The report says 90 per cent of the region’s population is active online, with 58 per cent shopping online in general.  

Based on the report’s analysis of UAE millennials, 47 per cent say that they have purchased beauty products online in the past 12 months.  

Most countries in the region recorded nearly equal purchases via mobile phone and desktop. Within the UAE, however, 72 per cent of purchases for beauty products were made via mobile phone, with just 28 per cent via desktop.  

The report attributes the UAE’s mobile phone purchases to its social media usage being the highest in the region, with Instagram being consumers’ go-to platform for celebrities’ and influencers’ recommendations of beauty products.  

Although Middle East consumers primarily seek international brands such as MAC, L’Oréal and Chanel, shoppers opt for multi-category retailers for their purchases rather than brands’ websites, says the report. Its examples include Souq and its parent company, Amazon, including ‘perfumes’ as a category on their main navigation panes.  

Yet, amid this rise in e-commerce sales, the Middle East continues to see malls open, such as the Mall of Oman and the Dubai Hills Mall, continually adding to its portfolio of more than 400 shopping centres.  

Faisal Durrani, partner and head of Middle East research at real estate consultancy firm Knight Frank, accounted mall activity to consumers seeking experiences rather than retail. 

“While demand for new space from retailers has been muted, developers have taken note of changing attitudes and expectations of consumers, with the majority of new supply focusing on lifestyle or experience-based retail developments,” Mr Durrani told Arab News 

“Retail comes second to activities and experience that drive increased dwell times,” he said. 

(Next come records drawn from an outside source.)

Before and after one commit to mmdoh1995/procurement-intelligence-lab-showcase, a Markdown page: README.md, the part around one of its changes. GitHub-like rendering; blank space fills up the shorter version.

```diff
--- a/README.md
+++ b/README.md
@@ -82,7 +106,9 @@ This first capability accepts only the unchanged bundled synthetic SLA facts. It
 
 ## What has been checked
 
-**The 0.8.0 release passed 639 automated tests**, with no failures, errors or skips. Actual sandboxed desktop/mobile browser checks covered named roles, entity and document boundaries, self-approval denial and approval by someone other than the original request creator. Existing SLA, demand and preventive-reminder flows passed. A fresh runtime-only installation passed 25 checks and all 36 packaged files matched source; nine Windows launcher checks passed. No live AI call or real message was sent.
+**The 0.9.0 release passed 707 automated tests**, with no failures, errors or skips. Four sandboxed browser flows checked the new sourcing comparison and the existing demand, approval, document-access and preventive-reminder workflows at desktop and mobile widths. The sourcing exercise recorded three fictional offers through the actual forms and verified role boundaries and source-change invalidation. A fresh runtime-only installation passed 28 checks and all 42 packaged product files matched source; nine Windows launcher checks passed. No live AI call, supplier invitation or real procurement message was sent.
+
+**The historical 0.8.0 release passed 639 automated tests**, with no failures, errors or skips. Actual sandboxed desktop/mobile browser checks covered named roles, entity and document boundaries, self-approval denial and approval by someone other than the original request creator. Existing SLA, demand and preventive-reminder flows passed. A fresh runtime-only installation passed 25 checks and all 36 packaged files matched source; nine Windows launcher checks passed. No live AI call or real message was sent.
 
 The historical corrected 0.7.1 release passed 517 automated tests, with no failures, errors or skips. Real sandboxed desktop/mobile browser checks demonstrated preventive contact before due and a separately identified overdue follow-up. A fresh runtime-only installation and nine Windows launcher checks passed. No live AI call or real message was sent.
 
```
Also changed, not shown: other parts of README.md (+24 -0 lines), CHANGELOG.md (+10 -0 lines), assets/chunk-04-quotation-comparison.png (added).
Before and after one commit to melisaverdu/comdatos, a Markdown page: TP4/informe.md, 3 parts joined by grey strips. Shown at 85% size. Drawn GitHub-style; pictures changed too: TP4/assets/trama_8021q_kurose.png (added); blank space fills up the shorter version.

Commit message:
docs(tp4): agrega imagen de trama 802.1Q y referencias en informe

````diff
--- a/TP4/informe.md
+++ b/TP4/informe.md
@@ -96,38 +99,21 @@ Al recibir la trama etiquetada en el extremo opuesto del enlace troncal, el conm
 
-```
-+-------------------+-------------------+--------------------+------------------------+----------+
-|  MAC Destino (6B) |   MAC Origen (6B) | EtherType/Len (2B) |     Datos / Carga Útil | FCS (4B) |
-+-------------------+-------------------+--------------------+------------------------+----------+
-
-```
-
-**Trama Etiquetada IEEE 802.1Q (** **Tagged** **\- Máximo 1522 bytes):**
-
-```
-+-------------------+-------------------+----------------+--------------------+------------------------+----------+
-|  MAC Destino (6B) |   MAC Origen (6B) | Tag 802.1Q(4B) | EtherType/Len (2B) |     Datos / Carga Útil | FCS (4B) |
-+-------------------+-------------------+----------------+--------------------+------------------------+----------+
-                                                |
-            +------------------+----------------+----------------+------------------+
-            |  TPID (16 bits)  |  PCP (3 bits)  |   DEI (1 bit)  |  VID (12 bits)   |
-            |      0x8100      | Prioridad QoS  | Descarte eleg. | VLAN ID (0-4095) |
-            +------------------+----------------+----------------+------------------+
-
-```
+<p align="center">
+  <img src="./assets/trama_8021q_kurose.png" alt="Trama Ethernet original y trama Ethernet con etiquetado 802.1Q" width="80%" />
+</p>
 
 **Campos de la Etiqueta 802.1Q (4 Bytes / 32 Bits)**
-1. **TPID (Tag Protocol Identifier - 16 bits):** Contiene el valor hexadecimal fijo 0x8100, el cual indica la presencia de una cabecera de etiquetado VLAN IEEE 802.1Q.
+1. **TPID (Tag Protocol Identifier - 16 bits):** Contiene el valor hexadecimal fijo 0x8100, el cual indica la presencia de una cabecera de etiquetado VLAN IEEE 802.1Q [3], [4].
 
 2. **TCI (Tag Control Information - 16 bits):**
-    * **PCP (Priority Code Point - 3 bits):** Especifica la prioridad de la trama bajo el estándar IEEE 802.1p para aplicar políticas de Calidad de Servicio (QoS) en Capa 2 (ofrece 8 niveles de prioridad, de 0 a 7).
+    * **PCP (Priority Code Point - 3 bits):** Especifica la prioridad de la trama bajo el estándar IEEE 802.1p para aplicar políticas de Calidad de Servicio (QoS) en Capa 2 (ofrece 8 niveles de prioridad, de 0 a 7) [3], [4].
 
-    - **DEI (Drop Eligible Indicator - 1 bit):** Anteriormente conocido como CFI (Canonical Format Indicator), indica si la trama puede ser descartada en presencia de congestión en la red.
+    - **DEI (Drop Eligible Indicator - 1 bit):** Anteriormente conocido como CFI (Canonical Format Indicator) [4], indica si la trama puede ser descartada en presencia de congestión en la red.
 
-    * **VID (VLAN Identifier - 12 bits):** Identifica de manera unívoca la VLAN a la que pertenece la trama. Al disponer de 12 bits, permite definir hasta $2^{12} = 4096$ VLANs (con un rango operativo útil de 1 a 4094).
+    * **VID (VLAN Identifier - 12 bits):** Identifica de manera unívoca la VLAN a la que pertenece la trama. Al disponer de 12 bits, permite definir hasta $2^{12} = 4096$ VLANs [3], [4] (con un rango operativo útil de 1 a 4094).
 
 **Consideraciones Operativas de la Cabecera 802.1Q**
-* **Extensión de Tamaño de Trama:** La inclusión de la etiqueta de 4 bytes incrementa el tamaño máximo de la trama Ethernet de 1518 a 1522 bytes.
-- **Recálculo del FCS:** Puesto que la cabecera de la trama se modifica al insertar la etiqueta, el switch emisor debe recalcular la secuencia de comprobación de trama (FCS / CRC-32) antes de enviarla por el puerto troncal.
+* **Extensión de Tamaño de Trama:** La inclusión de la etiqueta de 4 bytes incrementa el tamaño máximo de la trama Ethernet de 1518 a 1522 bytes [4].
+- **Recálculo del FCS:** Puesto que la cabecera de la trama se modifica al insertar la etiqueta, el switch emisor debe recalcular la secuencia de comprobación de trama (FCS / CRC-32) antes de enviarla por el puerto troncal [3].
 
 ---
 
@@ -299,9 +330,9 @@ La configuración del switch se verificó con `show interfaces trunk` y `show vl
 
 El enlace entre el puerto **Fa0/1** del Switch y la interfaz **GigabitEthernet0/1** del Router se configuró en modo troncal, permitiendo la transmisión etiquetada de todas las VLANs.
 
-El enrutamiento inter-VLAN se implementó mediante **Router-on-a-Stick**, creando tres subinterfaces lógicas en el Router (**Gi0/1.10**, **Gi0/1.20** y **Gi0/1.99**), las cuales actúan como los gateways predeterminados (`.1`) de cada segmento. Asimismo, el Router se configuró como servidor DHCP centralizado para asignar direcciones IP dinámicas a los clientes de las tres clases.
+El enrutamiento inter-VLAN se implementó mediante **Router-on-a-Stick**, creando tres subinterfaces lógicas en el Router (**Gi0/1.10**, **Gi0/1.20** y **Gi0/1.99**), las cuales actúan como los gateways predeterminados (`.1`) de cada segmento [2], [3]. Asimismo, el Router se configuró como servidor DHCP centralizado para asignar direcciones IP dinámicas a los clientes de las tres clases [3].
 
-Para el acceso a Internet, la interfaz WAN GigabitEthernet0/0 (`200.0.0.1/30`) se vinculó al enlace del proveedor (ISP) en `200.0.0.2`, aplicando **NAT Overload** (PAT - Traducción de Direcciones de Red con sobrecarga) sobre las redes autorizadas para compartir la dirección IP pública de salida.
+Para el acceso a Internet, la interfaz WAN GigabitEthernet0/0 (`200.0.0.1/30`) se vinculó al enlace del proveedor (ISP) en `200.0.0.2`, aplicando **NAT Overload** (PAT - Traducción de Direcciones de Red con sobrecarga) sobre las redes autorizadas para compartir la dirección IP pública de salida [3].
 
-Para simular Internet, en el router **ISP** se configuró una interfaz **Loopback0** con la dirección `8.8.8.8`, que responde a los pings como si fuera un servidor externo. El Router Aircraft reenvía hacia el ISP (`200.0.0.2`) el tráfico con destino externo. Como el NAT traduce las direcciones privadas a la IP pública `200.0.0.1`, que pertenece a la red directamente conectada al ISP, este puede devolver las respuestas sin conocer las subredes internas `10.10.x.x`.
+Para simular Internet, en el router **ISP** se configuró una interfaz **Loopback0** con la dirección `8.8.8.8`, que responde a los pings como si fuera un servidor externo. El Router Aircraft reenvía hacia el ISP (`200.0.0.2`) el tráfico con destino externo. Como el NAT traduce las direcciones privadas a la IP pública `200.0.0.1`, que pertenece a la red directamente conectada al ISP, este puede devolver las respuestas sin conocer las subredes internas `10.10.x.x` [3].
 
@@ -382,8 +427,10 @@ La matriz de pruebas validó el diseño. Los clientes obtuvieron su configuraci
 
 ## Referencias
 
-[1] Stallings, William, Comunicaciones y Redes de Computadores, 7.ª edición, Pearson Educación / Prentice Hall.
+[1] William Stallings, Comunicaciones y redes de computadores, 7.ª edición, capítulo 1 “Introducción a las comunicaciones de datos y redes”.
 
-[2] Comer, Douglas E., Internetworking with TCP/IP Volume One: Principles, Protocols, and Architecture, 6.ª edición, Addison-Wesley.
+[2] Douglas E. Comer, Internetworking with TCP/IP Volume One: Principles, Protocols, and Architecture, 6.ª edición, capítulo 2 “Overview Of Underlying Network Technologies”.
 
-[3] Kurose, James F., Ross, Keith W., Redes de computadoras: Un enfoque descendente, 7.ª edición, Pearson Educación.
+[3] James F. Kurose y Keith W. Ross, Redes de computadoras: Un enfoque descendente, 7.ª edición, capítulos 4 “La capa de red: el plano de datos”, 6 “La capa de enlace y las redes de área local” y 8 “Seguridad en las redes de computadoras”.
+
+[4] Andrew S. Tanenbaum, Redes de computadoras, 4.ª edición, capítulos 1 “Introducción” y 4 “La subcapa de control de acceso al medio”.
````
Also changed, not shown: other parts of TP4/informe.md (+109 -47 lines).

The RetailX report attributes the Middle East’s increased e-commerce activity in 2020 and 2021 to new online shoppers and the growing population of previously existing online shoppers.